It is recommended in Ayurvedic science to drink a glass of water after rising, it will help the kidneys to function better.

Do a few cat and downward facing dog poses and maybe a few cycles of “salute to the sun”, open your chest to welcome a new day!

Take your health in to your hand and start exercising regularly – preferable on a mat near me! 

 Note: this is a general guide to yoga over 50, written with love and good intentions and does not intend to replace medical advice.


Spirituality in Bhutan, the Land of the Thunder Dragon

In case you are interested the photos on my “Home page” were taken in the small HimalayanKingdom of Bhutan in July.    Though this is not a travel site I would like to share my experience with you – as it relates to yoga / spirituality / religion / tranquility and inner peace.

Why did I choose this unique, almost un-spoilt destination?

I believe sometimes the universe gives us signs.  This was the case with my trip to Bhutan.  Between conception of the idea (reading an article in the Yoga Journal), further research (talking to people who have been there), reading the guide book and finally – departure – almost couple of years had passed.

As soon as I met my Guide at the airport in Bhutan he started to tell me about Buddhism, the tapesty of  Bhutanese life today.

Golden Present Buddah (under construction)

Buddhism originated from Northern India around the 6th Century BC. Siddharta Gautama who would become known as the Buddha (awakened or enlightened one) practiced yogic techniques and meditation. Some of the Sanskrit words/expressions were familiar to me through my studies of the Yoga Sutras. The Yoga Sutras were written about 2,200 years ago and the 196 aphorisms cover the whole philosophy of yoga from the ethical standards through meditation to Samadhi or Bliss state (where there is no I or Mine).

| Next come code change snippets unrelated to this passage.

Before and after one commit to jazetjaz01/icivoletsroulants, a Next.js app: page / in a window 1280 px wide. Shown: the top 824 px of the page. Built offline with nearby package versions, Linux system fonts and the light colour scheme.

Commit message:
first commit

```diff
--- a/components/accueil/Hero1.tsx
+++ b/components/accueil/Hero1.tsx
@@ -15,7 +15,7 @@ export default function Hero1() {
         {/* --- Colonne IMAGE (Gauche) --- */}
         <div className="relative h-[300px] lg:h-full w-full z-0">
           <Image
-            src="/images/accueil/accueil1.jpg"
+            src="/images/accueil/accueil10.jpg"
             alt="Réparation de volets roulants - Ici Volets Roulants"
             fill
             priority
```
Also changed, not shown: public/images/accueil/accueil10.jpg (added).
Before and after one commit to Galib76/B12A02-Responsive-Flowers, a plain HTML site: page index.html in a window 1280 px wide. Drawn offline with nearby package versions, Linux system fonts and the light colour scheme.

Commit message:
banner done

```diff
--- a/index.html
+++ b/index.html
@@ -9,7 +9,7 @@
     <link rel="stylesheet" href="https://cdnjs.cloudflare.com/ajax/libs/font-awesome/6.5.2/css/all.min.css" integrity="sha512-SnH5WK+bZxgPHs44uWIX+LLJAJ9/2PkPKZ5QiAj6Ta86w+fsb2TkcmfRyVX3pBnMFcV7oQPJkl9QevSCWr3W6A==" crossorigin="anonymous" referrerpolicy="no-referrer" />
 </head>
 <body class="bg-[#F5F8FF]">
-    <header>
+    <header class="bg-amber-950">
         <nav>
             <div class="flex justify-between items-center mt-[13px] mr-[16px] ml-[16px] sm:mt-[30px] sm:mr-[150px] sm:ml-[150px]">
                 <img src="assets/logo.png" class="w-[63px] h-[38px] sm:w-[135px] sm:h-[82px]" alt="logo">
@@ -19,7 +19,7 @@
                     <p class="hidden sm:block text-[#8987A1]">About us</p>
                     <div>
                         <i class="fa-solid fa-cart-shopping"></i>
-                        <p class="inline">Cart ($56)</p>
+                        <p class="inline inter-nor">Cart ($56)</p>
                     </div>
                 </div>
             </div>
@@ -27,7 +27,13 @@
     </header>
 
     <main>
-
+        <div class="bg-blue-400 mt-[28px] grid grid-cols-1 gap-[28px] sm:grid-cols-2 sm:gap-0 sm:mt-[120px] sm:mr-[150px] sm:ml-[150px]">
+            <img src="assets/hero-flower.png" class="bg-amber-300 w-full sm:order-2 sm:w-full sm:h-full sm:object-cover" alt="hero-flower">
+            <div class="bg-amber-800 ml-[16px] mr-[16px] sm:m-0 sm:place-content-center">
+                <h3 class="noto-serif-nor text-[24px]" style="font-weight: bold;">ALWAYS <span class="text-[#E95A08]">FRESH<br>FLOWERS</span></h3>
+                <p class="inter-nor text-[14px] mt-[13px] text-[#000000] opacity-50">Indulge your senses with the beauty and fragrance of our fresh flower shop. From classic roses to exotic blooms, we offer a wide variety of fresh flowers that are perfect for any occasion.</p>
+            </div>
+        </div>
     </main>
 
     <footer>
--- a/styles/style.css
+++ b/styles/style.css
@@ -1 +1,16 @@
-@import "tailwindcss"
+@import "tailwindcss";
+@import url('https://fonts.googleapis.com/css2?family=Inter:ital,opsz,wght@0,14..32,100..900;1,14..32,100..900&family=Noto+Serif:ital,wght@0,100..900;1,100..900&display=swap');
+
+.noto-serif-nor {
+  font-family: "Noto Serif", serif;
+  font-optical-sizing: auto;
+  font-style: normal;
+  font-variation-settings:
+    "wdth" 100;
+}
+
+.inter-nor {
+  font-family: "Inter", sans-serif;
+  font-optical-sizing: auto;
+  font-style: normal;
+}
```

One can see that Buddhism is inscribed into the landscape of Bhutan via the prayer flags on the mountain sides and roofs , white and red Chortens (receptacle for offerings) with prayer wheels of different sizes, images of Buddhist Saints. In the courtyard of the Paro Dzong (Citadel) there are several murals, rich in tradition and colour. The paintings I really liked are the “Four friends (the peacock, rabbit, monkey and elephant promoting teamwork) and the “Wheel of life” (cycle of birth, death and recarnation). The images of the three Buddhas in the Phunaka Dzong will stay with me forever.  Each Buddha sits on a lotus-flower throne with legs crossed and they represent the past, present and future, all expressed with their hand gestures (mudras).  You will find trinity in yoga; just think of the secret sound of AUM which we chant.

The ultimate goal of Buddhism is enlightment.  Buddhists are very aware of the three elements of Karma which are: actions, their effect and their consequences.

Through my travels in Bhutan I saw the gentle and courteous interaction between different generations, the importance of family and respect they have for all living and nature.  It seemed that people were content with their life and inner peace radiated on their faces in a shy smile.

I believe this trip was important for my personal development and brought me closer the true meaning of yoga which is to unite mind, body and spirit and to live in the present.

Four friends – promoting team work

Wheel of Life (cyce of birth, death and recarnation)

Prayer flags and chortens with prayer wheel inside (powered by the creek running throgh the chorten)